■ BRIEF
Restate the listing that follows word for word, without its pictures.

■ STUDY MATERIAL
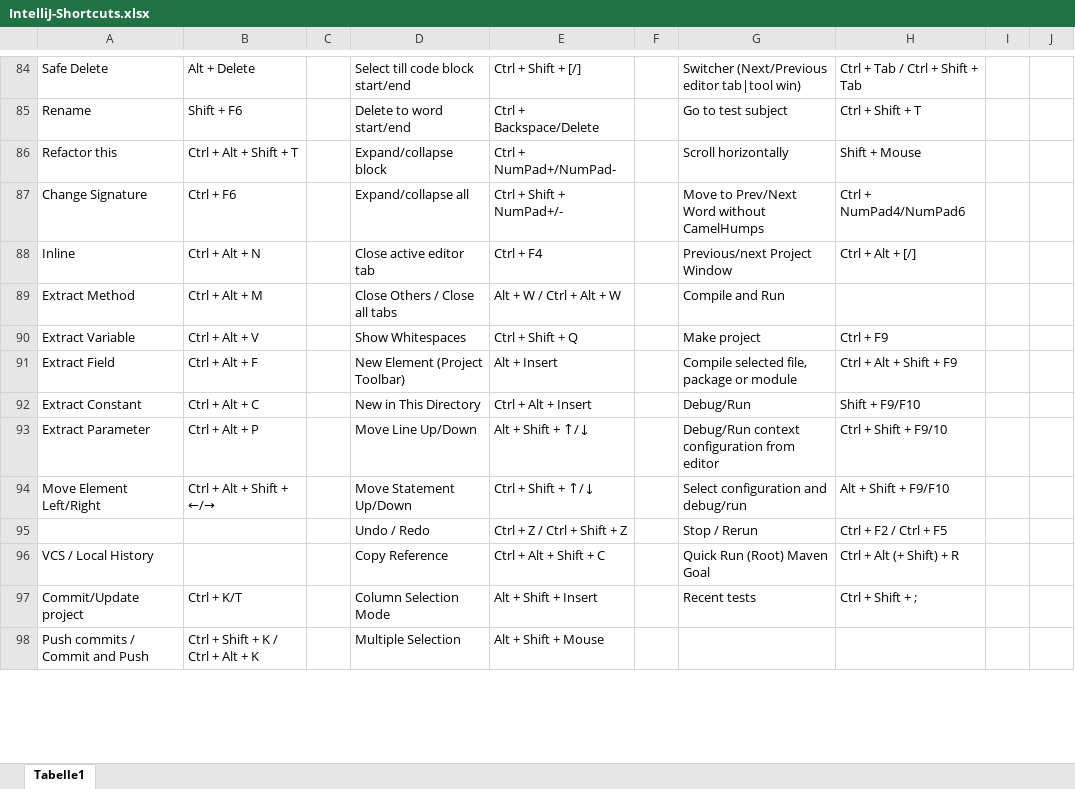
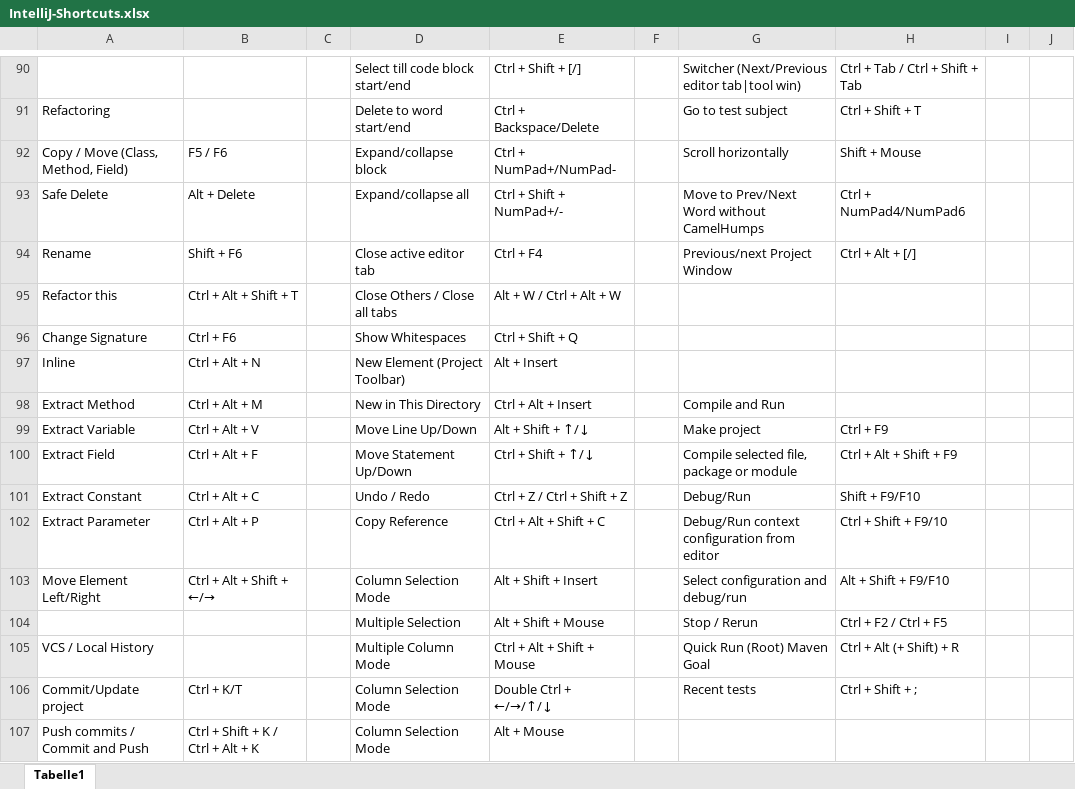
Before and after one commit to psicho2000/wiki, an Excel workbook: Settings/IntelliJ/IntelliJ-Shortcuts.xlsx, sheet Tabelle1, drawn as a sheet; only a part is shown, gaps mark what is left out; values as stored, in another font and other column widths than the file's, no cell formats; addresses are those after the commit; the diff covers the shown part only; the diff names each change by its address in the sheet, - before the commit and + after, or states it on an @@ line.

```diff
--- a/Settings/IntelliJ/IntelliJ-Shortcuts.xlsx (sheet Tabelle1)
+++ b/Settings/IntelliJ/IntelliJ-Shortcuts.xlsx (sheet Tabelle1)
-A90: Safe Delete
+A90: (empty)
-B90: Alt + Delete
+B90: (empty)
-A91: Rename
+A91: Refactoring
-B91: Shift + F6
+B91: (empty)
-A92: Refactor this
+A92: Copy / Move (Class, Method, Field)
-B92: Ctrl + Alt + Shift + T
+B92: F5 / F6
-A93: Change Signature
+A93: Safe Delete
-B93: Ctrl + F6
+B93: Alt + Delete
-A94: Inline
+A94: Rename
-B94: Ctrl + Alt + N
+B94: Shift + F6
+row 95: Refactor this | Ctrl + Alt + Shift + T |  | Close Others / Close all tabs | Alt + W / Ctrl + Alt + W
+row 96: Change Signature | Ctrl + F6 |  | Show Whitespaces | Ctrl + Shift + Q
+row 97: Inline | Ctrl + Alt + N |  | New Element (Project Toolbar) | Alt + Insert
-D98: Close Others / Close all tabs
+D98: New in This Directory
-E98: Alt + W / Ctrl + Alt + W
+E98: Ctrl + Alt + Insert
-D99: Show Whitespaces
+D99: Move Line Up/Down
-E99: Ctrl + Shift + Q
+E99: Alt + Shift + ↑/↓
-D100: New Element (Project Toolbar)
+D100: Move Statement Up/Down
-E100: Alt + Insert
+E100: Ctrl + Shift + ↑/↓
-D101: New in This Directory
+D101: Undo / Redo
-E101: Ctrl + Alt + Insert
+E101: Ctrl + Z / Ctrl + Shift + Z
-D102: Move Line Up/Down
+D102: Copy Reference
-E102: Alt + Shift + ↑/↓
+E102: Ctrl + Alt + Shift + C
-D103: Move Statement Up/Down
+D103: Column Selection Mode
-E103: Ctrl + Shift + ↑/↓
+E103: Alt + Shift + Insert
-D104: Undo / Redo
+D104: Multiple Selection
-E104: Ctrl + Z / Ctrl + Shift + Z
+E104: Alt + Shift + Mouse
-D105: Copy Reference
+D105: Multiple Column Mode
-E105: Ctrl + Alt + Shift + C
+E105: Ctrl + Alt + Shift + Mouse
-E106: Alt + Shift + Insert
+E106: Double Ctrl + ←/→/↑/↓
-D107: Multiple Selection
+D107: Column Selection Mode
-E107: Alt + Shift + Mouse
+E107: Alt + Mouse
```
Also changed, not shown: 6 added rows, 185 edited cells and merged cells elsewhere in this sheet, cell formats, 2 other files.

■ COMPLETED TASK
Before and after one commit to psicho2000/wiki, an Excel workbook: Settings/IntelliJ/IntelliJ-Shortcuts.xlsx, sheet Tabelle1, drawn as a sheet; only a part is shown, gaps mark what is left out; values as stored, in another font and other column widths than the file's, no cell formats; addresses are those after the commit; the diff covers the shown part only; the diff names each change by its address in the sheet, - before the commit and + after, or states it on an @@ line.

```diff
--- a/Settings/IntelliJ/IntelliJ-Shortcuts.xlsx (sheet Tabelle1)
+++ b/Settings/IntelliJ/IntelliJ-Shortcuts.xlsx (sheet Tabelle1)
-A90: Safe Delete
+A90: (empty)
-B90: Alt + Delete
+B90: (empty)
-A91: Rename
+A91: Refactoring
-B91: Shift + F6
+B91: (empty)
-A92: Refactor this
+A92: Copy / Move (Class, Method, Field)
-B92: Ctrl + Alt + Shift + T
+B92: F5 / F6
-A93: Change Signature
+A93: Safe Delete
-B93: Ctrl + F6
+B93: Alt + Delete
-A94: Inline
+A94: Rename
-B94: Ctrl + Alt + N
+B94: Shift + F6
+row 95: Refactor this | Ctrl + Alt + Shift + T |  | Close Others / Close all tabs | Alt + W / Ctrl + Alt + W
+row 96: Change Signature | Ctrl + F6 |  | Show Whitespaces | Ctrl + Shift + Q
+row 97: Inline | Ctrl + Alt + N |  | New Element (Project Toolbar) | Alt + Insert
-D98: Close Others / Close all tabs
+D98: New in This Directory
-E98: Alt + W / Ctrl + Alt + W
+E98: Ctrl + Alt + Insert
-D99: Show Whitespaces
+D99: Move Line Up/Down
-E99: Ctrl + Shift + Q
+E99: Alt + Shift + ↑/↓
-D100: New Element (Project Toolbar)
+D100: Move Statement Up/Down
-E100: Alt + Insert
+E100: Ctrl + Shift + ↑/↓
-D101: New in This Directory
+D101: Undo / Redo
-E101: Ctrl + Alt + Insert
+E101: Ctrl + Z / Ctrl + Shift + Z
-D102: Move Line Up/Down
+D102: Copy Reference
-E102: Alt + Shift + ↑/↓
+E102: Ctrl + Alt + Shift + C
-D103: Move Statement Up/Down
+D103: Column Selection Mode
-E103: Ctrl + Shift + ↑/↓
+E103: Alt + Shift + Insert
-D104: Undo / Redo
+D104: Multiple Selection
-E104: Ctrl + Z / Ctrl + Shift + Z
+E104: Alt + Shift + Mouse
-D105: Copy Reference
+D105: Multiple Column Mode
-E105: Ctrl + Alt + Shift + C
+E105: Ctrl + Alt + Shift + Mouse
-E106: Alt + Shift + Insert
+E106: Double Ctrl + ←/→/↑/↓
-D107: Multiple Selection
+D107: Column Selection Mode
-E107: Alt + Shift + Mouse
+E107: Alt + Mouse
```
Also changed, not shown: 6 added rows, 185 edited cells and merged cells elsewhere in this sheet, cell formats, 2 other files.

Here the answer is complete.